When I first came to Rome, I grew potfuls of Lantana (probably L. camara, but not sure precisely what species). Sure, it’s an invasive, noxious weed, but nobody’s perfect, and I liked the succession of flowers and that strange, almost catty scent of the crushed leaves. And in the autumn, I noticed a strange thing. Unlike all the other plant pots, there was nary a single weed growing beneath the Lantanas. That was an observation odd enough to make me check, and discover that Lantana is allelopathic; it makes life hard for anything growing underneath it.
An article by Professor Anil Gupta reminded me of this. The article was partly about Auta Gravetas, a Ugandan farmer who noticed that sweet potatoes at the edge of a field bordered by Lantana had fewer pests than plants near the centre of the plot. He experimented with putting lantana leaves between layers of dried slices of sweet potato, which extended their shelf-life by six weeks or more, an important consideration for very poor farmers. In 2000, this discovery won Auta Gravetas1 first prize in a competition organised by IFAD. As Gupta observes:
The weed became a resource. … Neither lantana camara was indigenous nor had the knowledge been transferred by one generation to another over centuries. The way of knowing was traditional — by observing an odd phenomenon, discriminating, abstracting, hypothesising, testing and developing a robust rule or technology.

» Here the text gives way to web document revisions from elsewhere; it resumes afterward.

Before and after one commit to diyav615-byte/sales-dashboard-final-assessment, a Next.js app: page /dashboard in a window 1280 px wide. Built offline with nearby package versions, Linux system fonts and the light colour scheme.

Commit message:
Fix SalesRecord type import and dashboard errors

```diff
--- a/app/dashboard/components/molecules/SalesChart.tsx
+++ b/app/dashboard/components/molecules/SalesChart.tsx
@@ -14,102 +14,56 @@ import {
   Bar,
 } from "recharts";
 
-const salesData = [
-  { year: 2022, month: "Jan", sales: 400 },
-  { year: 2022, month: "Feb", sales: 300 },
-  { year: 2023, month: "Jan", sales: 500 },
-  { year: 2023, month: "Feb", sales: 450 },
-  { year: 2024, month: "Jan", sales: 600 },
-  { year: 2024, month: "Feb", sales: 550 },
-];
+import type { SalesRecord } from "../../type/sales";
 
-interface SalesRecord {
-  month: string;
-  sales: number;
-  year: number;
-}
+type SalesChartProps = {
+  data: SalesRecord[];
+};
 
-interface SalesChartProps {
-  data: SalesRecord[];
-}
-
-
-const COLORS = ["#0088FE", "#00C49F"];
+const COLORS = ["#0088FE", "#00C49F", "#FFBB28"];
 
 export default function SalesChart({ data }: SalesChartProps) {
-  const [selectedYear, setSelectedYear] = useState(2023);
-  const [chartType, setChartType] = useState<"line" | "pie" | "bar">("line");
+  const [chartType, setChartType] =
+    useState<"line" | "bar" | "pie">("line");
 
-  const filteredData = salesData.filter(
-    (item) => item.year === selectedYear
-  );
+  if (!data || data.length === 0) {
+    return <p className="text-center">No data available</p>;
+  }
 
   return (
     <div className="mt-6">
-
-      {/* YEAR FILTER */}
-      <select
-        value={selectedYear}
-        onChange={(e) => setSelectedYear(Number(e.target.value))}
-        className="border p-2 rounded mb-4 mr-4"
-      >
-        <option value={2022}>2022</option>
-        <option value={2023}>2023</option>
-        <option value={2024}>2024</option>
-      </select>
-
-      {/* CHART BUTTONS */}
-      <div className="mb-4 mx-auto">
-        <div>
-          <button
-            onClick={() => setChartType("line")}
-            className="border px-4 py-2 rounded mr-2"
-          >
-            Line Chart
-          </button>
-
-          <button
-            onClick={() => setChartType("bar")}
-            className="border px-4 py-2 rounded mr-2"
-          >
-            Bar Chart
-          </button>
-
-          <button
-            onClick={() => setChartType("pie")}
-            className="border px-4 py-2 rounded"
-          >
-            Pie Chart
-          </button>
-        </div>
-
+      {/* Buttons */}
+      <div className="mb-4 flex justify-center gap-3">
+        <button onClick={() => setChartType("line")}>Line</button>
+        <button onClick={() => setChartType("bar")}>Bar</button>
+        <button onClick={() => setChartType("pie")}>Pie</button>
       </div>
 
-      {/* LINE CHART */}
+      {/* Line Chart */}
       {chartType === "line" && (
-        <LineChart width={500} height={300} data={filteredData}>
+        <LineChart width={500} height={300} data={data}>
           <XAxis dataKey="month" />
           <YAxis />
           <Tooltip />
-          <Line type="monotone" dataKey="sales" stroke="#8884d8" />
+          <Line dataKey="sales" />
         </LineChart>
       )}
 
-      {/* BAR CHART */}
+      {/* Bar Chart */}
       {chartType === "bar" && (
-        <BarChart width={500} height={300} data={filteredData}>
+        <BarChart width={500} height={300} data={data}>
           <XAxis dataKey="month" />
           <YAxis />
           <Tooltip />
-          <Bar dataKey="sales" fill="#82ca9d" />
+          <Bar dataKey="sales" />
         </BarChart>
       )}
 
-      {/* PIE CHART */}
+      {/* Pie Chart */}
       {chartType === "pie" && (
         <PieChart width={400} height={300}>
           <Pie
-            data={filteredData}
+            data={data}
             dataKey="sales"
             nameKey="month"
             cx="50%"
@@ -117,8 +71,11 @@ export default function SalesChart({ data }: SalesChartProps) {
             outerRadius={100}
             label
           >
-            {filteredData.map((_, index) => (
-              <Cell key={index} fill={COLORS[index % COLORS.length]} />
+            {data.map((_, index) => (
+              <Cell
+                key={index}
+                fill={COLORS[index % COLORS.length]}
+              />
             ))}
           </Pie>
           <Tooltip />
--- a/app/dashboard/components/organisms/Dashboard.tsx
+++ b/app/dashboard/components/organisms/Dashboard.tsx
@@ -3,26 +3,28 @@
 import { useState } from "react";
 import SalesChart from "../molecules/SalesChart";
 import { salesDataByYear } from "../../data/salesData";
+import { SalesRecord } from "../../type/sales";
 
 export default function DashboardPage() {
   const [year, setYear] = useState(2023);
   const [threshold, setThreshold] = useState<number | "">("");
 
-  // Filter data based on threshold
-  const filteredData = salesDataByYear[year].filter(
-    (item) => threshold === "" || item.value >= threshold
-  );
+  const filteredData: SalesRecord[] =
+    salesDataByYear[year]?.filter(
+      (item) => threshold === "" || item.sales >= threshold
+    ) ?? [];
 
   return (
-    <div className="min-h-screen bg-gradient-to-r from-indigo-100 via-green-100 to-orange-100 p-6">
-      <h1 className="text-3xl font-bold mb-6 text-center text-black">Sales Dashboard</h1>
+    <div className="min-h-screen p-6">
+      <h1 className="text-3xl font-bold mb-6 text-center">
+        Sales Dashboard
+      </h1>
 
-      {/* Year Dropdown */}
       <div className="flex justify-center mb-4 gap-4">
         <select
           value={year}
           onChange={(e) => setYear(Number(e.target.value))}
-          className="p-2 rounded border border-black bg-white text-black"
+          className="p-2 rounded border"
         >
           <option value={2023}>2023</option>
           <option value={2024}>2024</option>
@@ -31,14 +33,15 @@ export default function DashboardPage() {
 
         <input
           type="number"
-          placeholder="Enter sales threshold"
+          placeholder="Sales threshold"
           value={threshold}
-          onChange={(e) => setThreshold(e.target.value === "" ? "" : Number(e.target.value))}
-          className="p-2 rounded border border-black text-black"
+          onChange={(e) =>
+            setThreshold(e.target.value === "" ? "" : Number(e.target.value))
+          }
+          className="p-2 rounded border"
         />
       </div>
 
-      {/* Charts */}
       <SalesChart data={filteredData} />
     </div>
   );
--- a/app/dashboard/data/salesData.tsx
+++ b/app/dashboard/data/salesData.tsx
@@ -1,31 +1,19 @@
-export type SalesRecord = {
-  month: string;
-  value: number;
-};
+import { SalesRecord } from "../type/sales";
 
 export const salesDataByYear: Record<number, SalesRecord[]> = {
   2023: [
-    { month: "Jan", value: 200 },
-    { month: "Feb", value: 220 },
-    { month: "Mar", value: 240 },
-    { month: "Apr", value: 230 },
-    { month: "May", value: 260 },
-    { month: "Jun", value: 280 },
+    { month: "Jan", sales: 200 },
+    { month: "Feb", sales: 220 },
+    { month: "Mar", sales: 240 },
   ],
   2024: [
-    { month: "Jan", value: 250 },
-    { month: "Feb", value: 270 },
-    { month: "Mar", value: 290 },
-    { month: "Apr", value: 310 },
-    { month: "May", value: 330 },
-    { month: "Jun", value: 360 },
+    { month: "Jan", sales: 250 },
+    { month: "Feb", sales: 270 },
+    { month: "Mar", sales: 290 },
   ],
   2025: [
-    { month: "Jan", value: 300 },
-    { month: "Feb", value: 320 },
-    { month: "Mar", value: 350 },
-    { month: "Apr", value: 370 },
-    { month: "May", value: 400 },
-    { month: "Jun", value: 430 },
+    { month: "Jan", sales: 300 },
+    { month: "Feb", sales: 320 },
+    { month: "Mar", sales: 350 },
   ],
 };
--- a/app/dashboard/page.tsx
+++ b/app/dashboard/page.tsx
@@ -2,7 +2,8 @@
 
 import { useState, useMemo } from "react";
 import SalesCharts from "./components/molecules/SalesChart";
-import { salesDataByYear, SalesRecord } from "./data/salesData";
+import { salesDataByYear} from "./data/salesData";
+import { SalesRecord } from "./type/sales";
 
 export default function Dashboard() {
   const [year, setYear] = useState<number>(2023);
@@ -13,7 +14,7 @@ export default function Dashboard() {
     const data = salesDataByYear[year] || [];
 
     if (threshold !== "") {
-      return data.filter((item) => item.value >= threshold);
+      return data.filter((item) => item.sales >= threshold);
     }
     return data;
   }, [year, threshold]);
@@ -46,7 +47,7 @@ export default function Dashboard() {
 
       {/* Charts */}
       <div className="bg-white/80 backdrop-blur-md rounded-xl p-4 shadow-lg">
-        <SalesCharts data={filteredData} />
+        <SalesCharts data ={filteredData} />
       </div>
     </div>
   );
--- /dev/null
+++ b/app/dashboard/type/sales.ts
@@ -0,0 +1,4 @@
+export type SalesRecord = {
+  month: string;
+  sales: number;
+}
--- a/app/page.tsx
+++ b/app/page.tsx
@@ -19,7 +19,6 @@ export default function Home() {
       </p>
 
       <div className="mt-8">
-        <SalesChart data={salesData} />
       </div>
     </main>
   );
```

There’s probably a lot more that Lantana could be used for; given its anti-microbial (and other) properties. Gupta has a bit of a bee in his bonnet about this story, and writes about it often. But the point is well taken. Farmers can innovate in unexpected ways, and it requires all parties to be alert to the possibilities if those innovations are to be spread. And quite by coincidence, I’m sure, BBC News Africa reports today on a Cameroonian innovator and entrepreneur who also transformed his local food system.Footnotes: